(EXTRACTED RECORDS Opens)

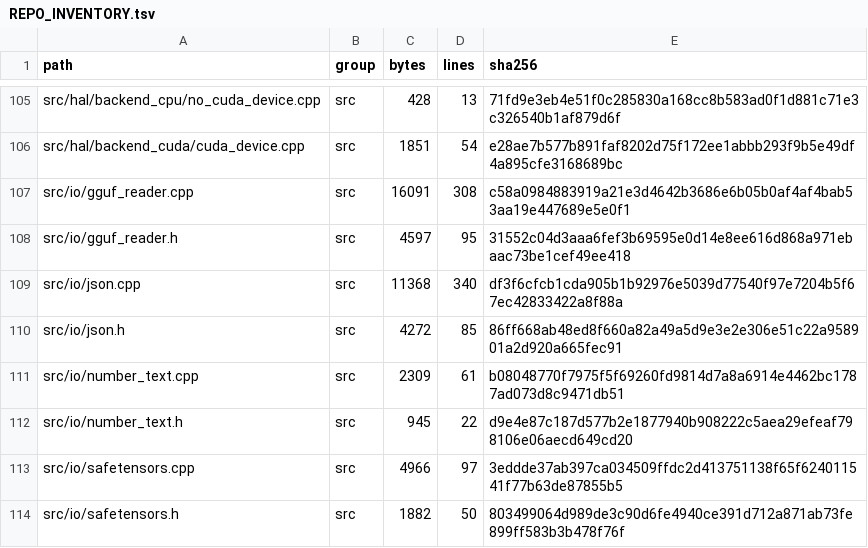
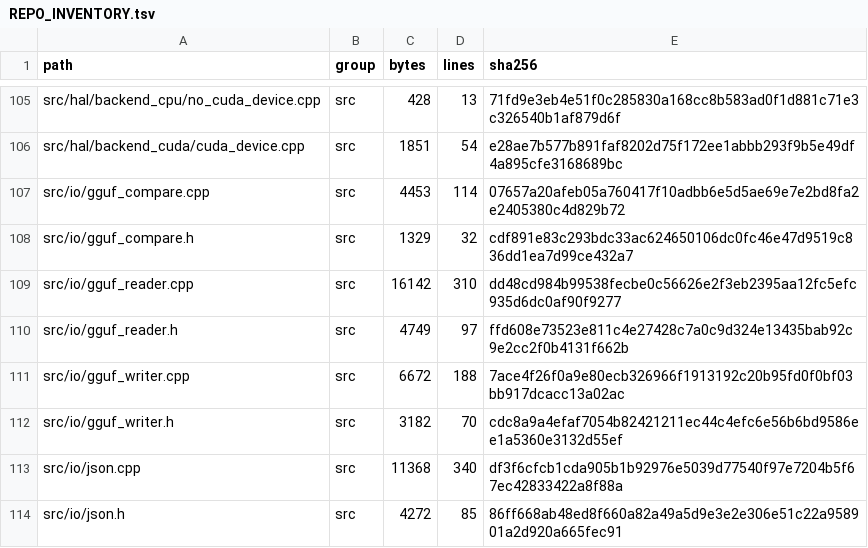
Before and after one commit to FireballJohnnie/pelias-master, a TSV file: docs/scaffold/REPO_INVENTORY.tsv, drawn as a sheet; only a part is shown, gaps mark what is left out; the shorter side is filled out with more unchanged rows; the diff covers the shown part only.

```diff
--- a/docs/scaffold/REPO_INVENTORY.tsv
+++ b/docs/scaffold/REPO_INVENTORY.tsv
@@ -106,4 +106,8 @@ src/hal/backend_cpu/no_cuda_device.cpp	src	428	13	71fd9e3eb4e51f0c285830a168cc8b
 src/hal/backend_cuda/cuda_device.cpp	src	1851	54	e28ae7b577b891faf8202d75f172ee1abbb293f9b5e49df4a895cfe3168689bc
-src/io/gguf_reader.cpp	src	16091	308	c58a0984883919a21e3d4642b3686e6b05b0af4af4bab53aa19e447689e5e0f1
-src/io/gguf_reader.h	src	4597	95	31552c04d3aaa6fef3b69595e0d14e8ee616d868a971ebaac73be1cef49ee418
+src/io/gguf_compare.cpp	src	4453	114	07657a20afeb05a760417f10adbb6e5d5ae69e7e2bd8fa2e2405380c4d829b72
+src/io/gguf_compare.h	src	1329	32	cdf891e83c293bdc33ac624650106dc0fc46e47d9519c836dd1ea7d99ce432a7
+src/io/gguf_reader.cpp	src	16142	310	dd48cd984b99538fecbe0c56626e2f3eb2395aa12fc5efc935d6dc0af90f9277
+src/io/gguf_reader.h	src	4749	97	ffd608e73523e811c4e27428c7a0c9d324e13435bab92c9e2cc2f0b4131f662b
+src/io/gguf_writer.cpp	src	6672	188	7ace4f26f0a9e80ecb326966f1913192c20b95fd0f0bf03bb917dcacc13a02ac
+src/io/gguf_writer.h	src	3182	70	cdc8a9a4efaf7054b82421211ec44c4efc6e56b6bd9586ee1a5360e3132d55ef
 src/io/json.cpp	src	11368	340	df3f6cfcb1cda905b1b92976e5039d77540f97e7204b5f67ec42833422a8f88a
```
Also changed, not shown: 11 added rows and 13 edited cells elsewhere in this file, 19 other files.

(EXTRACTED RECORDS Closes)
(EXTRACTED RECORDS Opens)

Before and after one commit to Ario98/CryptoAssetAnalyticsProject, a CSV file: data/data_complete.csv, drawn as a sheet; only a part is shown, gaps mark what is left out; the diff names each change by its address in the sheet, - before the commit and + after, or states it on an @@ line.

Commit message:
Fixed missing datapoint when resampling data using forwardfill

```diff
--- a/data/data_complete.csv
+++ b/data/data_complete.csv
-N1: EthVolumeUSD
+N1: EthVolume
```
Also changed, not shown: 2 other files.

(EXTRACTED RECORDS Closes)
(EXTRACTED RECORDS Opens)

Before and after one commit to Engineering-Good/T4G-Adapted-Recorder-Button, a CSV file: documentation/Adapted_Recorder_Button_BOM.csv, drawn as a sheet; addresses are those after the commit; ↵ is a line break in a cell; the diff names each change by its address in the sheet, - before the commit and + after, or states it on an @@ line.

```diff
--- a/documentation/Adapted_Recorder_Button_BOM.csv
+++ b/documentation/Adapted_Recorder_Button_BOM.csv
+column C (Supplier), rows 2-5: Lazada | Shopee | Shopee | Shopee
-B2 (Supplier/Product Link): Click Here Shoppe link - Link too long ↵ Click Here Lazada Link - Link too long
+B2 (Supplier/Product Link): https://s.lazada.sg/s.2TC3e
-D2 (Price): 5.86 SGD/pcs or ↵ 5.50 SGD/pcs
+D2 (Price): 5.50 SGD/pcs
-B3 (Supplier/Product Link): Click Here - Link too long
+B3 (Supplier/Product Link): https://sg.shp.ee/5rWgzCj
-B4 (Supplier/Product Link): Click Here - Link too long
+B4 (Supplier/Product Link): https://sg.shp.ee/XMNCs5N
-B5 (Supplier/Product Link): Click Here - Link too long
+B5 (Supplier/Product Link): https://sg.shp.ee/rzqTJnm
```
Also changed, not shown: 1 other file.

(EXTRACTED RECORDS Closes)

__WORK INSTRUCTIONS__: List, from the entries above, every line in which the word "Supplier" shows up.

__OUTPUT OF THE EXERCISE__:
+column C (Supplier), rows 2-5: Lazada | Shopee | Shopee | Shopee
-B2 (Supplier/Product Link): Click Here Shoppe link - Link too long ↵ Click Here Lazada Link - Link too long
+B2 (Supplier/Product Link): https://s.lazada.sg/s.2TC3e
-B3 (Supplier/Product Link): Click Here - Link too long
+B3 (Supplier/Product Link): https://sg.shp.ee/5rWgzCj
-B4 (Supplier/Product Link): Click Here - Link too long
+B4 (Supplier/Product Link): https://sg.shp.ee/XMNCs5N
-B5 (Supplier/Product Link): Click Here - Link too long
+B5 (Supplier/Product Link): https://sg.shp.ee/rzqTJnm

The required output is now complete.